A Philosophy for FREE THINKING: (How to ‘Escape the Matrix’ & Maintain Your Sense of Originality)
Here’s a full excerpt from the first draft of my upcoming book…a section called “Knowledge Feeds Uniqueness,” from a chapter on self-confidence and being unique. Check it out and let me know what you think…
Knowledge Feeds Uniqueness
Knowledge is a burden until you transcend with it.
Knowledge can cause you to feel frustration, because if you know something and you fail to act up to that level of knowing, you KNOW that you caused your own suffering.
But knowledge can also cause you to feel Supreme, because if you know something and you DO act up to that level of knowing, you know that you can improve your life, and ‘bring it all within the domain of an exact science…’
So when you gain knowledge, what you experience as a result of that gain reflects your level of responsibility: If you’re responsible and self-disciplined, you’ll like knowledge, because it shows you how strong you can be, but if you’re irresponsible and lack discipline, you’ll dislike knowledge, because it shows you how miserable and weak you truly are.
Knowledge is power, and as we all know from Spiderman comic-books, with great power comes great responsibility…”
Your biggest responsibility is to yourself.
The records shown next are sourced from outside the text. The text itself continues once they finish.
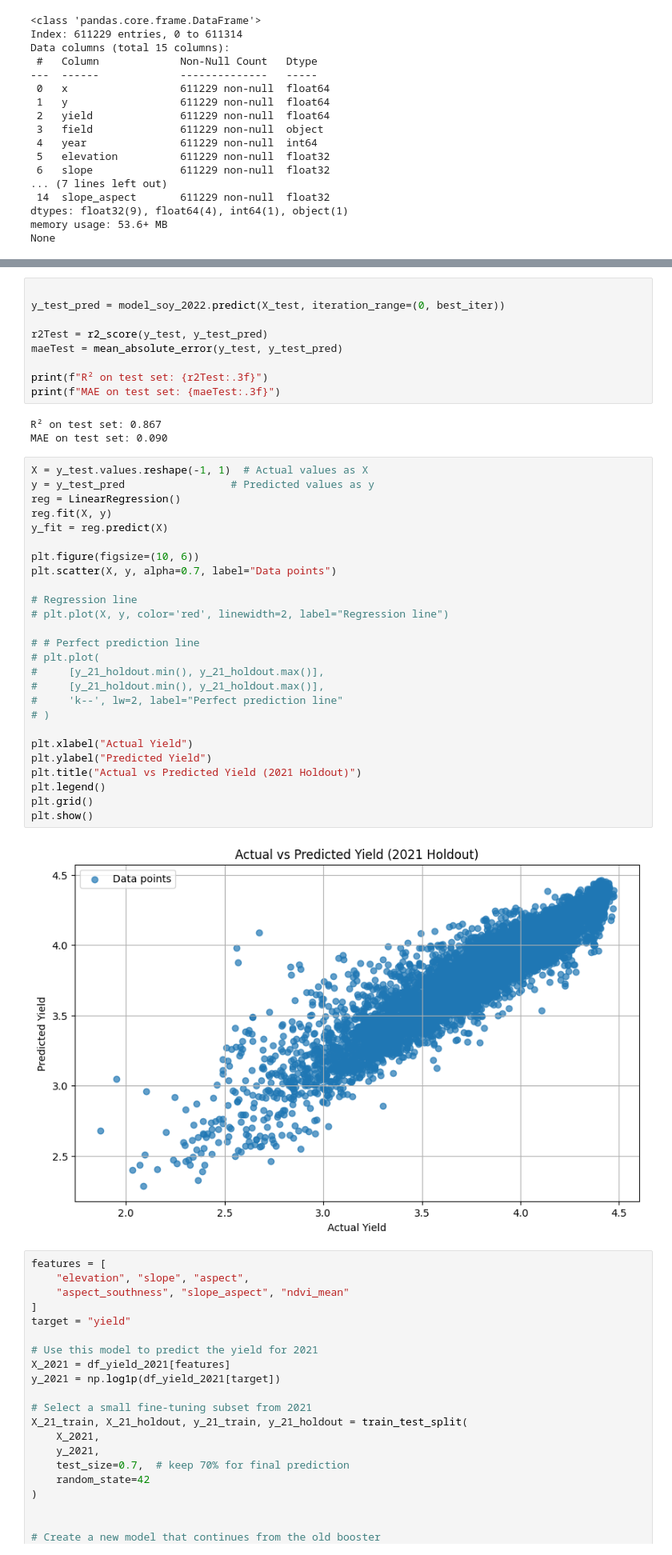
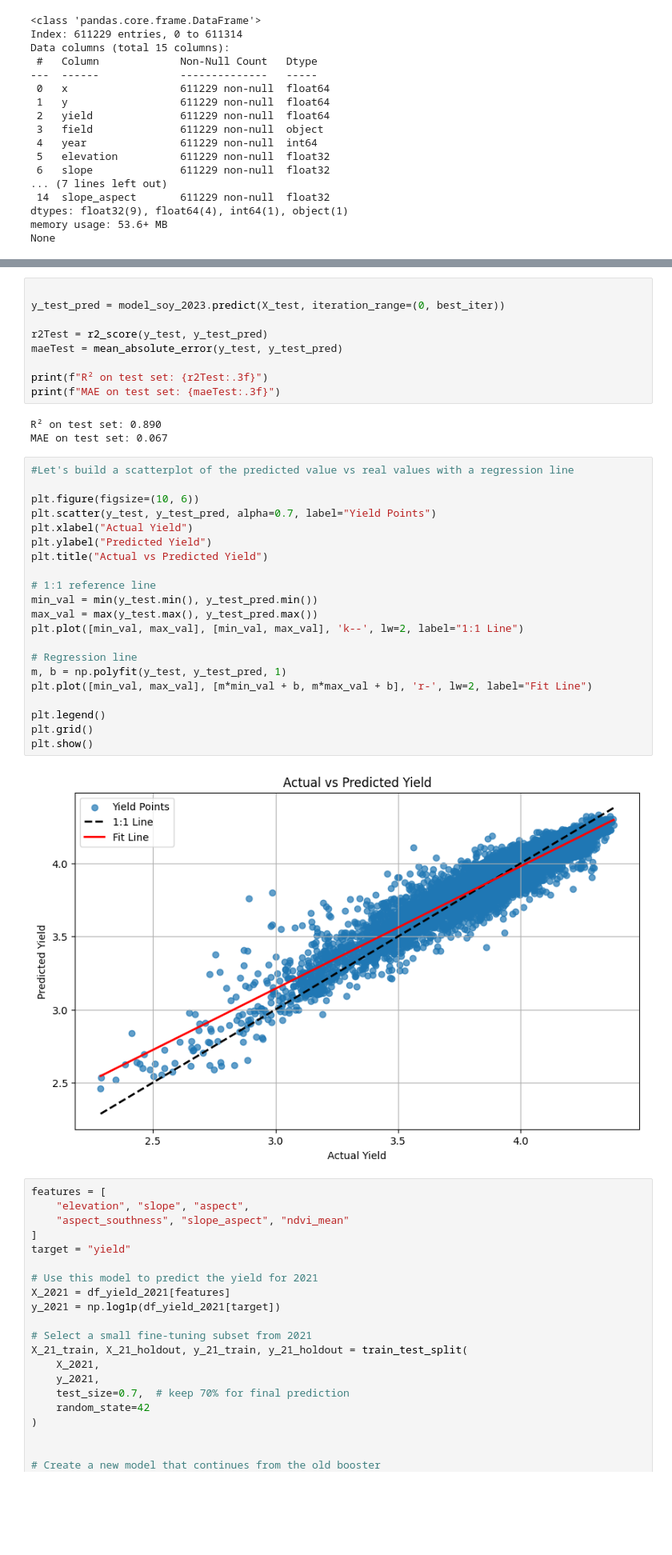
Before and after one commit to samarranjit/Yield_Prediction, a Jupyter notebook: Yield_Prediction_Using_XGBosst.ipynb, the cells around one changed output, grey strips where cells are left out. Shown: that part at 80% size. Cells and saved outputs as stored; diff of their text form; blank space fills up the shorter version.

```diff
--- a/Yield_Prediction_Using_XGBosst.ipynb
+++ b/Yield_Prediction_Using_XGBosst.ipynb
@@ -1069,6 +1553,6 @@ Test   R²: 0.870   MAE: 4.122   RMSE: 5.649
 # %%
 
-y_test_pred = model_soy_2022.predict(X_test, iteration_range=(0, best_iter))
+y_test_pred = model_soy_2023.predict(X_test, iteration_range=(0, best_iter))
 
 r2Test = r2_score(y_test, y_test_pred)
 maeTest = mean_absolute_error(y_test, y_test_pred)
@@ -1076,36 +1560,31 @@ maeTest = mean_absolute_error(y_test, y_test_pred)
 print(f"R² on test set: {r2Test:.3f}")
 print(f"MAE on test set: {maeTest:.3f}")
 # %% [output]
-R² on test set: 0.867
-MAE on test set: 0.090
+R² on test set: 0.890
+MAE on test set: 0.067
-# %%
-X = y_test.values.reshape(-1, 1)  # Actual values as X
-y = y_test_pred                 # Predicted values as y
-reg = LinearRegression()
-reg.fit(X, y)
-y_fit = reg.predict(X)
-
-plt.figure(figsize=(10, 6))
-plt.scatter(X, y, alpha=0.7, label="Data points")
-
-# Regression line
-# plt.plot(X, y, color='red', linewidth=2, label="Regression line")
-
-# # Perfect prediction line
-# plt.plot(
-#     [y_21_holdout.min(), y_21_holdout.max()],
-#     [y_21_holdout.min(), y_21_holdout.max()],
-#     'k--', lw=2, label="Perfect prediction line"
-# )
-
-plt.xlabel("Actual Yield")
-plt.ylabel("Predicted Yield")
-plt.title("Actual vs Predicted Yield (2021 Holdout)")
-plt.legend()
-plt.grid()
-plt.show()
-# %% [output]
-[figure, removed]
+# %%
+#Let's build a scatterplot of the predicted value vs real values with a regression line
+
+plt.figure(figsize=(10, 6))
+plt.scatter(y_test, y_test_pred, alpha=0.7, label="Yield Points")
+plt.xlabel("Actual Yield")
+plt.ylabel("Predicted Yield")
+plt.title("Actual vs Predicted Yield")
+
+# 1:1 reference line
+min_val = min(y_test.min(), y_test_pred.min())
+max_val = max(y_test.max(), y_test_pred.max())
+plt.plot([min_val, max_val], [min_val, max_val], 'k--', lw=2, label="1:1 Line")
+
+# Regression line
+m, b = np.polyfit(y_test, y_test_pred, 1)
+plt.plot([min_val, max_val], [m*min_val + b, m*max_val + b], 'r-', lw=2, label="Fit Line")
+
+plt.legend()
+plt.grid()
+plt.show()
+# %% [output]
+[figure, added]
 # %%
 features = [
     "elevation", "slope", "aspect",
```
Also changed, not shown: parts of 30 cells of this notebook.
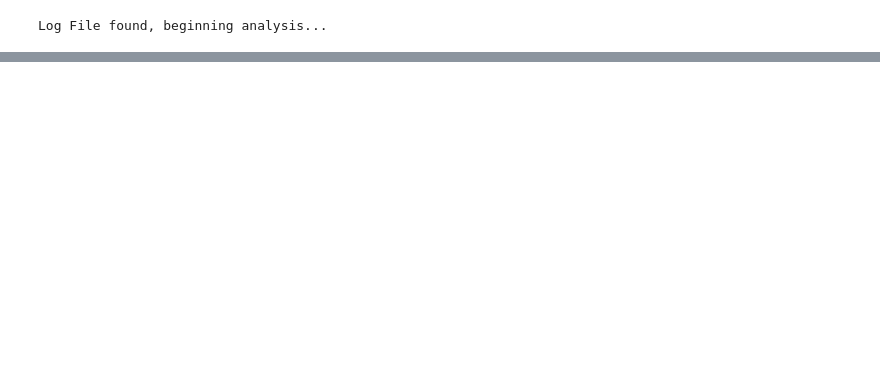
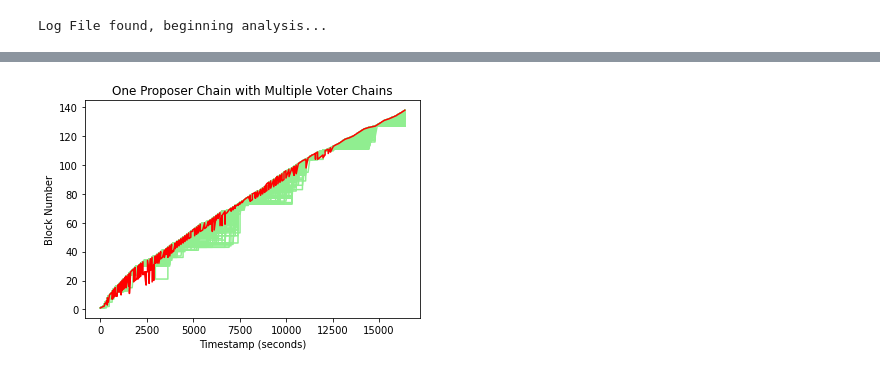
Before and after one commit to AtharvChandratre/PrismBenchmarkAnalyzer, a Jupyter notebook: analyzer.ipynb, the cells around one changed output, grey strips where cells are left out. Cells and saved outputs as stored; diff of their text form; code cells hidden in the pictures; blank space fills up the shorter version.

```diff
--- a/analyzer.ipynb
+++ b/analyzer.ipynb
@@ -206,0 +219,15 @@ plt.show()
+# %%
+numberOfChainsToSee = 100
+
+for i in range(0,numberOfChainsToSee):
+    plt.plot(voterChainsCoordinates[i][1], voterChainsCoordinates[i][0], c="lightgreen", label="Voter Chain")
+
+plt.plot(proposerBlocksCoordinates[1], proposerBlocksCoordinates[0], c ="red", label="Proposer Chain")
+
+# To show the plot
+plt.title("One Proposer Chain with Multiple Voter Chains")
+plt.xlabel("Timestamp (seconds)")
+plt.ylabel("Block Number")
+plt.show()
+# %% [output]
+[figure, added]
```
Also changed, not shown: parts of 12 cells of this notebook.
Your biggest responsibility in life is to be yourself and to actualize your potential in order to make a contribution to the world.
The biggest contribution you can make is a great one that nobody else can. The biggest gift you have to give is not only large in scale, but unique in composition…
Goal-Setting & Cultivating Originality
Now a major part of goal setting and achievement (doing what you need to do to make this contribution) is the acquisition of knowledge: attaining the facts, skills and expertise pertaining to your field.
This expertise you gain will develop who you are. It will refine you and make you more individualistic, and this individualistic nature will carry over into all other areas of life.
Business men tend to think in business ways, even in matters which have nothing to do with business at all. Carpenters tend to think in ways that build, both when at their work and elsewhere.
Every skill, trade and invention first began as a form of thought, and metaphysically speaking, a form of thought is embedded into every skill, trade and invention.
Thus, you can not endeavor into a field for very long without also picking up the consciousness invested into the origination of that field…
You can not use a device for very long without also beginning to think like the thoughts which invented that device.
The craft you have, as well as the tools you use to fulfill the requirements of that craft, will, in time, mold your consciousness to reflect their innate nature.
But of course, you wish to be a free man, not someone retrofitted to the mental patterns of some machine.
The conflict arises because you’re not an inventor, and therefore, you can’t make your own tools. Even if you were an inventor, you would not see the logic in making new tools when you already have good tools at the ready.
I’m not suggesting here that you create new tools, but that you create new and interesting combinations of the tools that are already available to you. Instead of only using the tools that your craft generally uses, incorporate the tools, skills and mental approaches of various crafts into your own.
Do not confine your thinking of things to the way you are taught to think of them, and do not confine your doing of things to the way you are taught to do them.
Be an aikido master who incorporates concepts from Tai Chi, Jeet-Kune-Do, and ancient Japanese ninja. Be a chef who incorporates concepts from veganism, raw foodism, and the martial arts, or be a writer who incorporates concepts from information technology, internet marketing and Zen Buddhism.
Applying This in General
Apply this to the more general areas of life as well: Don’t eat in the same way other people are eating (including vegetarians and raw foodist), don’t listen to the same music other people are listening to, and constantly expose yourself to something new, alternative and advanced.
Refuse to follow the crowd: if you see everyone walking in one direction, purposely walk the other way.
Do not follow trends, refuse to join cults and in all cases avoid the mass psychology.
To escape the matrix, you must first learn to control it. As you manipulate elements within the overall informational field, you’ll start to create “glitches” in the various programs, and by observing and analyzing the glitches you create, you’ll slowly start to see how the underlying source code – which is invisible to you now – operates as well. Your first order of business is to BECOME AN ANAMOLY.
(Stop thinking of “escaping” the matrix, and concentrate on learning how to alter it instead. There’s more on this in the next chapter.)
This is why you must attain as much knowledge as you can: Knowledge, once you take responsibility for it, becomes a pool of data from which you can understand, construct and recombine reality – which is only a program – as you see fit.
Reality itself is an information system, or a function, and knowledge is the pool of data intentionally brought together to manage that functionality.
Through the acquisition and creative use of knowledge, make yourself and your lifestyle unique.